2013 saw three significant new taxes arrive on the scene, and while 2014 may not have been as momentous, there were still important changes that took place. To be honest, the scale and pace of changes the IRS has had to handle the last few years has put a great strain on their ability to adapt and enforce — my feel is that it will take time for the governmental, business, practitioner, and individual communities to adapt to all these new requirements.
But onward to this year’s filings — here’s some highlights impacting 2014 tax returns:

  • Required individual health insurance coverage. 2014 is the first year we’ll see individuals required to have health insurance, and be assessed a penalty if they don’t. The penalty (technically a “tax“) is $95 per adult this year, $325 next, and $695 the year after that (1/2 that for children). There are a few exceptions, including low income, unaffordable coverage, or a hardship that took place. You should be receiving a new tax form this year along with the others you’re used to: Form 1095-A/B/C — you’ll need this to demonstrate you were covered, so you don’t have to pay the additional tax. For more information, check out the IRS’ page on “The Individual Shared Responsibility Provision“.
  • Last-minute tax benefits extended. On December 19, the President signed into law a tax bill from Congress that extended a number of key provisions, including: (a) debt cancelled on your principal home will generally not be taxed for one more year — normally any type of debt that’s cancelled/forgiven is considered taxable income to you, (b) educators will continue to be able to deduct up to $250 of out-of-pocket expenses for one more year, (c) if you pay mortgage insurance on a primary or secondary home, it’ll generally be deductible for one more year, and (d) energy efficient improvements to your home, such as windows and insulation, will continue to receive a credit capped at $500 for one more year.
  • More payment options. The IRS is making it a little easier to pay taxes electronically with a new web payment system called DirectPay — from the site you’re able to easily send tax payments on up to the last twenty years from your bank account, as well as estimated tax payments or extension tax payments for the current tax year. This expands on the existing abilities to setup IRS installment agreements online, as well as recurring account access through the EFTPS website.
  • “Repair” versus “capital improvements” guidance.
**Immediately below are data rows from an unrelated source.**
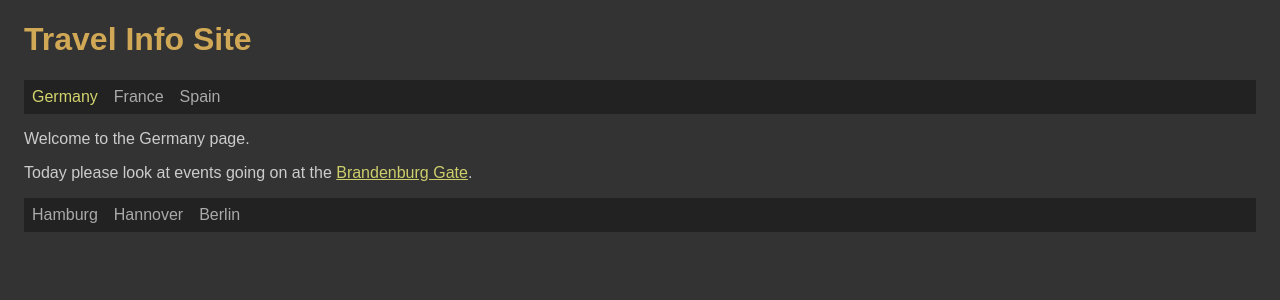
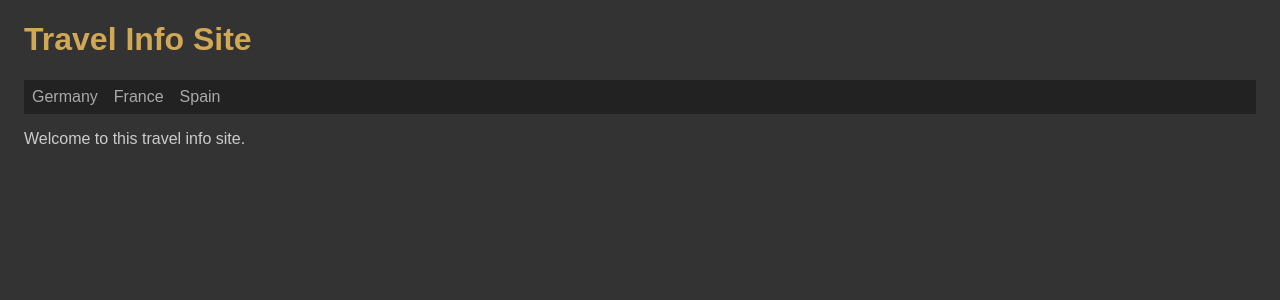
Before and after one commit to edwardtanguay/et-006-react-router-site, a React (Vite) app: page / in a window 1280 px wide. Before the commit this address led to /germany. Shown: the top 300 px of the page. Built offline with nearby package versions, Linux system fonts and the light colour scheme.

Commit message:
root linke on first page without image

```diff
--- a/src/App.scss
+++ b/src/App.scss
@@ -5,7 +5,10 @@ body {
 	padding: 0 1rem;
 
 	h1 {
-		color: rgb(209, 168, 85);
+		a {
+			color: rgb(209, 168, 85);
+			text-decoration: none;
+		}
 	}
 
 	a {
--- a/src/App.tsx
+++ b/src/App.tsx
@@ -4,11 +4,12 @@ import './App.scss';
 import { PageFrance } from './components/PageFrance';
 import { PageGermany } from './components/PageGermany';
 import { PageSpain } from './components/PageSpain';
+import { PageStart } from './components/PageStart';
 
 function App() {
 	return (
 		<div className="App">
-			<h1>Travel Info Site</h1>
+			<h1><NavLink to="/">Travel Info Site</NavLink></h1>
 
 			<nav>
 				<NavLink to="germany">Germany</NavLink>
@@ -20,7 +21,7 @@ function App() {
 				<Route path="germany/*" element={<PageGermany />} />
 				<Route path="france/*" element={<PageFrance />} />
 				<Route path="spain" element={<PageSpain />} />
-				<Route path="/" element={<Navigate to="germany" replace/>}  />
+				<Route path="/" element={<PageStart />} />
 			</Routes>
 		</div>
 	);
--- /dev/null
+++ b/src/components/PageStart.tsx
@@ -0,0 +1,7 @@
+export const PageStart = () => {
+        return (
+            <>
+                <p>Welcome to this travel info site.</p>
+            </>
+        );
+    };
```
Businesses are finally receiving guidance from the IRS on which costs it can deduct right away as “repairs”, versus which costs which will need to be “capitalized” and deducted over future years as depreciation. Generally, for smaller businesses, costs under $500 can be deducted right away as repairs, while costs over that amount should be evaluated for being capitalized and depreciated. Buildings are also now separated into eight different component types (e.g., HVAC, electrical, plumbing, etc.) with different depreciable lives. There’s actually a whole lot more to this area than be covered here, and if you’re interested to read further, I recommend the discussion in the IRS’ own Capitalization v Repair Audit Technique Guide.
  • Healthcare law impact for businesses. This is a complex and continuously unfolding part of the law, and there’s even rumors the Congress that was just seated on January 6 may be taking action to undo part of the law. Generally speaking, employers with 50 or more employees have more stringent requirements in the form of what benefits need to be made available to employees, and what needs to be reported to the government. And there’s also a tax credit available for employers who have less than 25 employees and provide health coverage. More information can be found on pages at the IRS’ site, the Small Business Administration’s site (some good summaries by business size), and the Health and Human Services’ site.

So those are some of the big changes afoot this year — as always, don’t hesitate to give us a ring with any questions, and here’s to a smooth filing season!